Your answer should restate each line of the data below word for word.

==========

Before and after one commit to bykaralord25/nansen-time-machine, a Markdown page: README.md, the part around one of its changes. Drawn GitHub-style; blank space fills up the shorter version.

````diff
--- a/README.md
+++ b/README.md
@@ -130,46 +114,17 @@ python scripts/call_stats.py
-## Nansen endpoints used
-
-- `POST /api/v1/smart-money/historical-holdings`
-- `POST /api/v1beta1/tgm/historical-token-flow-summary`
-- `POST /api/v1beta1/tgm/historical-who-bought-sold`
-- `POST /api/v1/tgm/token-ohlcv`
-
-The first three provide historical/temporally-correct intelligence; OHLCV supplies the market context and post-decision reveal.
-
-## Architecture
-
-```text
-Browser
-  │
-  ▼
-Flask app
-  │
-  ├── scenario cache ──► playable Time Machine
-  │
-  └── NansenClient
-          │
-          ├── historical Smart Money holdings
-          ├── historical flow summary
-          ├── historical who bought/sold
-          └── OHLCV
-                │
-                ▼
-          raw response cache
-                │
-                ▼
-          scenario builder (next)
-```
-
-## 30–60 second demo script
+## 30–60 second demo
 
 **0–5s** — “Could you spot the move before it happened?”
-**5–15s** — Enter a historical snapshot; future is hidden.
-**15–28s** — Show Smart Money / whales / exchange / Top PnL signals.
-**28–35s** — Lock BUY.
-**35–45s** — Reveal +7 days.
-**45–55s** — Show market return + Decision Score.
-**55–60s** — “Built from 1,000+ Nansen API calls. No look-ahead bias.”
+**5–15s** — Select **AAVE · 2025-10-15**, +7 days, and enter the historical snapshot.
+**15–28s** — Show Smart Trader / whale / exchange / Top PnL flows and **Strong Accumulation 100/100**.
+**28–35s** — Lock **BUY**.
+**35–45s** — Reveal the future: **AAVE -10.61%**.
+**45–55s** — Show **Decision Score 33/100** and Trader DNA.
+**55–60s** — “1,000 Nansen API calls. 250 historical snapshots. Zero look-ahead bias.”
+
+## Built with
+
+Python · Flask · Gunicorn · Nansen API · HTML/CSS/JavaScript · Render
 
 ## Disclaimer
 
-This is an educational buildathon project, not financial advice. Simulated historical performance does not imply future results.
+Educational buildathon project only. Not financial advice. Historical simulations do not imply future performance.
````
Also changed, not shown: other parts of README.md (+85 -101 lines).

==========

*Answer to this task:*
Before and after one commit to bykaralord25/nansen-time-machine, a Markdown page: README.md, the part around one of its changes. Drawn GitHub-style; blank space fills up the shorter version.

````diff
--- a/README.md
+++ b/README.md
@@ -130,46 +114,17 @@ python scripts/call_stats.py
-## Nansen endpoints used
-
-- `POST /api/v1/smart-money/historical-holdings`
-- `POST /api/v1beta1/tgm/historical-token-flow-summary`
-- `POST /api/v1beta1/tgm/historical-who-bought-sold`
-- `POST /api/v1/tgm/token-ohlcv`
-
-The first three provide historical/temporally-correct intelligence; OHLCV supplies the market context and post-decision reveal.
-
-## Architecture
-
-```text
-Browser
-  │
-  ▼
-Flask app
-  │
-  ├── scenario cache ──► playable Time Machine
-  │
-  └── NansenClient
-          │
-          ├── historical Smart Money holdings
-          ├── historical flow summary
-          ├── historical who bought/sold
-          └── OHLCV
-                │
-                ▼
-          raw response cache
-                │
-                ▼
-          scenario builder (next)
-```
-
-## 30–60 second demo script
+## 30–60 second demo
 
 **0–5s** — “Could you spot the move before it happened?”
-**5–15s** — Enter a historical snapshot; future is hidden.
-**15–28s** — Show Smart Money / whales / exchange / Top PnL signals.
-**28–35s** — Lock BUY.
-**35–45s** — Reveal +7 days.
-**45–55s** — Show market return + Decision Score.
-**55–60s** — “Built from 1,000+ Nansen API calls. No look-ahead bias.”
+**5–15s** — Select **AAVE · 2025-10-15**, +7 days, and enter the historical snapshot.
+**15–28s** — Show Smart Trader / whale / exchange / Top PnL flows and **Strong Accumulation 100/100**.
+**28–35s** — Lock **BUY**.
+**35–45s** — Reveal the future: **AAVE -10.61%**.
+**45–55s** — Show **Decision Score 33/100** and Trader DNA.
+**55–60s** — “1,000 Nansen API calls. 250 historical snapshots. Zero look-ahead bias.”
+
+## Built with
+
+Python · Flask · Gunicorn · Nansen API · HTML/CSS/JavaScript · Render
 
 ## Disclaimer
 
-This is an educational buildathon project, not financial advice. Simulated historical performance does not imply future results.
+Educational buildathon project only. Not financial advice. Historical simulations do not imply future performance.
````
Also changed, not shown: other parts of README.md (+85 -101 lines).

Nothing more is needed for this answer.